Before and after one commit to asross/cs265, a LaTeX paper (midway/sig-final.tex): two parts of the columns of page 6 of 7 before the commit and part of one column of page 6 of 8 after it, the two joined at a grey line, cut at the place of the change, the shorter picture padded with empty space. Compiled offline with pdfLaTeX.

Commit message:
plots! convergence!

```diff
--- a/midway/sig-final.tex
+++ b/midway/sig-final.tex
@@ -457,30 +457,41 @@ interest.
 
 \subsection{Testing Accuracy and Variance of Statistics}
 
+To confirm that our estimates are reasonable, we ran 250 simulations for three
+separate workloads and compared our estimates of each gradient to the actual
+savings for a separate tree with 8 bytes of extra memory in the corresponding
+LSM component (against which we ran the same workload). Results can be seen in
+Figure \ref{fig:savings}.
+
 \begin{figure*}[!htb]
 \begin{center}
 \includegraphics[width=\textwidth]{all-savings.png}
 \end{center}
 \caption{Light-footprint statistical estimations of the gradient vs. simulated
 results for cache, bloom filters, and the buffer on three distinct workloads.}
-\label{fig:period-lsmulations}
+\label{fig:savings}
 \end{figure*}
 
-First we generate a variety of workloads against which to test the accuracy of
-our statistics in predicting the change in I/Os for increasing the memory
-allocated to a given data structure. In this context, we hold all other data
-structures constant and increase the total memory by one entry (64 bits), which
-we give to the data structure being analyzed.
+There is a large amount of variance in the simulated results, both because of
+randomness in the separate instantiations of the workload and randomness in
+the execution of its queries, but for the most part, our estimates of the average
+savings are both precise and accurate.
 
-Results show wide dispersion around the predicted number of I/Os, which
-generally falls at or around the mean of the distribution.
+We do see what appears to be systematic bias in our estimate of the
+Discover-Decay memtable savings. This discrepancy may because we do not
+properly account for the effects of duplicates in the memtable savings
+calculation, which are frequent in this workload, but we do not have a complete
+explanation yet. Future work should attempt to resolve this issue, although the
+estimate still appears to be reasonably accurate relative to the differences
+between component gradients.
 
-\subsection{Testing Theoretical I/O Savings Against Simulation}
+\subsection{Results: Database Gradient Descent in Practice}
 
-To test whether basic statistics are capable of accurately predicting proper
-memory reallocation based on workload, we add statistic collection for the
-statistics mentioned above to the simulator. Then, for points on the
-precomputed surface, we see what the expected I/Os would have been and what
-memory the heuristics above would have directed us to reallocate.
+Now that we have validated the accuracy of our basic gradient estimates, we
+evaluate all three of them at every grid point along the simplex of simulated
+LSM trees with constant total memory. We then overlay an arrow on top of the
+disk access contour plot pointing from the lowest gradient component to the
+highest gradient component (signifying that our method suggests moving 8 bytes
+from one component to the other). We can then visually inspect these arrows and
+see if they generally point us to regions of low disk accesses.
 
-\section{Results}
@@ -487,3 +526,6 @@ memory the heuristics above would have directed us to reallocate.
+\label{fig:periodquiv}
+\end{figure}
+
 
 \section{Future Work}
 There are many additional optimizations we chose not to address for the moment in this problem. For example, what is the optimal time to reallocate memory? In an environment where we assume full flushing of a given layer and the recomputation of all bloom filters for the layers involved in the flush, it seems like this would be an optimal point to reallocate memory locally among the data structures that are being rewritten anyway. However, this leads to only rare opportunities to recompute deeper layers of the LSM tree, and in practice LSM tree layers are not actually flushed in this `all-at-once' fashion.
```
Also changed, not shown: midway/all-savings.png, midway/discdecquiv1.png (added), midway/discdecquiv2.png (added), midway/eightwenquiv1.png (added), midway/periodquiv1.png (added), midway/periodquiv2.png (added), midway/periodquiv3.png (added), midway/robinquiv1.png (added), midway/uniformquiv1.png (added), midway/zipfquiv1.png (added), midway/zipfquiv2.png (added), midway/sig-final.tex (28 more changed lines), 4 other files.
--------------------------------
- Goal of the exercise
Reproduce all of the data above, exactly and without omission.

- Response
Before and after one commit to asross/cs265, a LaTeX paper (midway/sig-final.tex): two parts of the columns of page 6 of 7 before the commit and part of one column of page 6 of 8 after it, the two joined at a grey line, cut at the place of the change, the shorter picture padded with empty space. Compiled offline with pdfLaTeX.

Commit message:
plots! convergence!

```diff
--- a/midway/sig-final.tex
+++ b/midway/sig-final.tex
@@ -457,30 +457,41 @@ interest.
 
 \subsection{Testing Accuracy and Variance of Statistics}
 
+To confirm that our estimates are reasonable, we ran 250 simulations for three
+separate workloads and compared our estimates of each gradient to the actual
+savings for a separate tree with 8 bytes of extra memory in the corresponding
+LSM component (against which we ran the same workload). Results can be seen in
+Figure \ref{fig:savings}.
+
 \begin{figure*}[!htb]
 \begin{center}
 \includegraphics[width=\textwidth]{all-savings.png}
 \end{center}
 \caption{Light-footprint statistical estimations of the gradient vs. simulated
 results for cache, bloom filters, and the buffer on three distinct workloads.}
-\label{fig:period-lsmulations}
+\label{fig:savings}
 \end{figure*}
 
-First we generate a variety of workloads against which to test the accuracy of
-our statistics in predicting the change in I/Os for increasing the memory
-allocated to a given data structure. In this context, we hold all other data
-structures constant and increase the total memory by one entry (64 bits), which
-we give to the data structure being analyzed.
+There is a large amount of variance in the simulated results, both because of
+randomness in the separate instantiations of the workload and randomness in
+the execution of its queries, but for the most part, our estimates of the average
+savings are both precise and accurate.
 
-Results show wide dispersion around the predicted number of I/Os, which
-generally falls at or around the mean of the distribution.
+We do see what appears to be systematic bias in our estimate of the
+Discover-Decay memtable savings. This discrepancy may because we do not
+properly account for the effects of duplicates in the memtable savings
+calculation, which are frequent in this workload, but we do not have a complete
+explanation yet. Future work should attempt to resolve this issue, although the
+estimate still appears to be reasonably accurate relative to the differences
+between component gradients.
 
-\subsection{Testing Theoretical I/O Savings Against Simulation}
+\subsection{Results: Database Gradient Descent in Practice}
 
-To test whether basic statistics are capable of accurately predicting proper
-memory reallocation based on workload, we add statistic collection for the
-statistics mentioned above to the simulator. Then, for points on the
-precomputed surface, we see what the expected I/Os would have been and what
-memory the heuristics above would have directed us to reallocate.
+Now that we have validated the accuracy of our basic gradient estimates, we
+evaluate all three of them at every grid point along the simplex of simulated
+LSM trees with constant total memory. We then overlay an arrow on top of the
+disk access contour plot pointing from the lowest gradient component to the
+highest gradient component (signifying that our method suggests moving 8 bytes
+from one component to the other). We can then visually inspect these arrows and
+see if they generally point us to regions of low disk accesses.
 
-\section{Results}
@@ -487,3 +526,6 @@ memory the heuristics above would have directed us to reallocate.
+\label{fig:periodquiv}
+\end{figure}
+
 
 \section{Future Work}
 There are many additional optimizations we chose not to address for the moment in this problem. For example, what is the optimal time to reallocate memory? In an environment where we assume full flushing of a given layer and the recomputation of all bloom filters for the layers involved in the flush, it seems like this would be an optimal point to reallocate memory locally among the data structures that are being rewritten anyway. However, this leads to only rare opportunities to recompute deeper layers of the LSM tree, and in practice LSM tree layers are not actually flushed in this `all-at-once' fashion.
```
Also changed, not shown: midway/all-savings.png, midway/discdecquiv1.png (added), midway/discdecquiv2.png (added), midway/eightwenquiv1.png (added), midway/periodquiv1.png (added), midway/periodquiv2.png (added), midway/periodquiv3.png (added), midway/robinquiv1.png (added), midway/uniformquiv1.png (added), midway/zipfquiv1.png (added), midway/zipfquiv2.png (added), midway/sig-final.tex (28 more changed lines), 4 other files.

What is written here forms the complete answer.